Source material Block Start
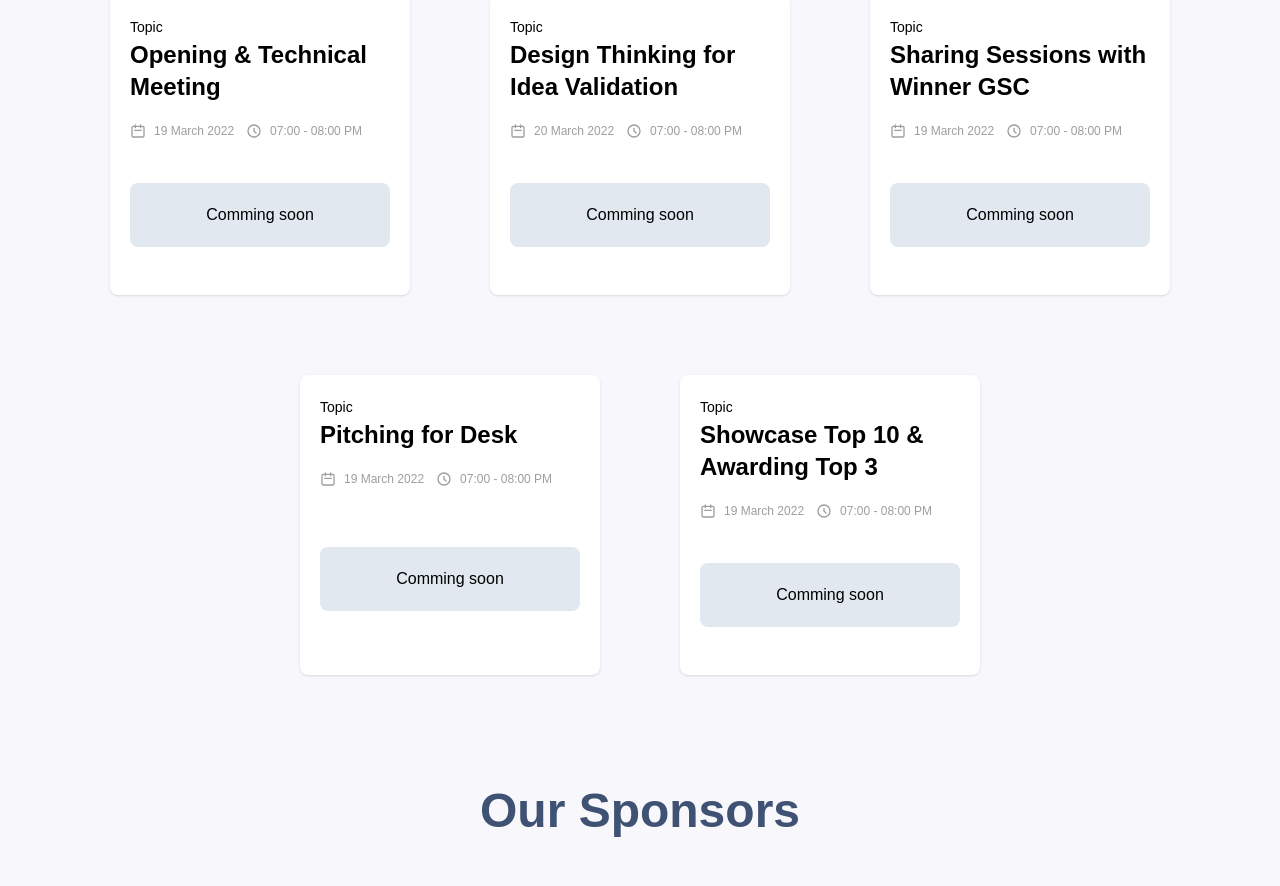
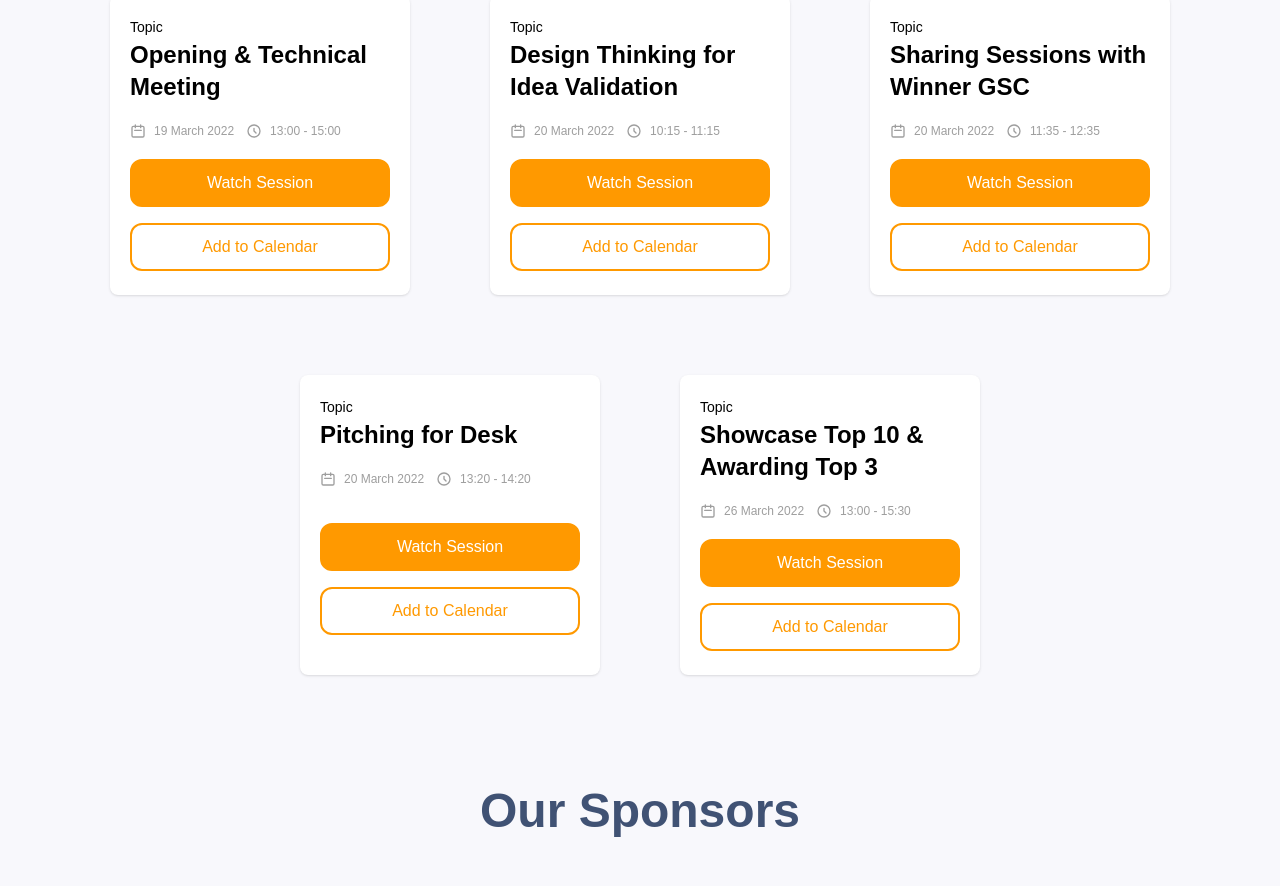
Before and after one commit to GDSC-Indonesia/hackathon-landing, a Next.js app: page / in a window 1280 px wide. Shown: the part 2660-3546 px from the top of the page. Built offline with nearby package versions, Linux system fonts and the light colour scheme; a web font is replaced by a local one.

Commit message:
update sessions

```diff
--- a/data/sessions.ts
+++ b/data/sessions.ts
@@ -12,33 +12,47 @@ const sessions: Array<Session> = [
   {
     topic: 'Opening & Technical Meeting',
     date: '19 March 2022',
-    time: '07:00 - 08:00 PM',
-    // Uncommnet code di bawah untuk isi link youtube atau calender
-    // jika di isi otomatis akan tombol link akan muncul
-    // link: {
-    //   youtube: '#',
-    //   calendar: '#',
-    // },
+    time: '13:00 - 15:00',
+    link: {
+      youtube: 'https://www.youtube.com/channel/UCpSv2Al-xgyHEnyqkCUq1kg',
+      calendar: 'https://s.id/-ZQnD',
+    },
   },
   {
     topic: 'Design Thinking for Idea Validation',
     date: '20 March 2022',
-    time: '07:00 - 08:00 PM',
+    time: '10:15 - 11:15 ',
+    link: {
+      youtube: 'https://www.youtube.com/channel/UCpSv2Al-xgyHEnyqkCUq1kg',
+      calendar: 'https://s.id/-ZQoj',
+    },
   },
   {
     topic: 'Sharing Sessions with Winner GSC ',
-    date: '19 March 2022',
-    time: '07:00 - 08:00 PM',
+    date: '20 March 2022',
+    time: '11:35 - 12:35',
+    link: {
+      youtube: 'https://www.youtube.com/channel/UCpSv2Al-xgyHEnyqkCUq1kg',
+      calendar: 'https://s.id/ZQpw',
+    },
   },
   {
     topic: 'Pitching for Desk',
-    date: '19 March 2022',
-    time: '07:00 - 08:00 PM',
+    date: '20 March 2022',
+    time: '13:20 - 14:20',
+    link: {
+      youtube: 'https://www.youtube.com/channel/UCpSv2Al-xgyHEnyqkCUq1kg',
+      calendar: 'https://s.id/ZQpR',
+    },
   },
   {
     topic: 'Showcase Top 10 & Awarding Top 3',
-    date: '19 March 2022',
-    time: '07:00 - 08:00 PM',
+    date: '26 March 2022 ',
+    time: '13:00 - 15:30',
+    link: {
+      youtube: 'https://www.youtube.com/channel/UCpSv2Al-xgyHEnyqkCUq1kg',
+      calendar: 'https://s.id/-ZQtA',
+    },
   },
 ]
 
```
Source material Block End
> [Description of the task]: Return each line of the material in which the string "calendar" can be found.

> [Output for this task]:
-    //   calendar: '#',
+      calendar: 'https://s.id/-ZQnD',
+      calendar: 'https://s.id/-ZQoj',
+      calendar: 'https://s.id/ZQpw',
+      calendar: 'https://s.id/ZQpR',
+      calendar: 'https://s.id/-ZQtA',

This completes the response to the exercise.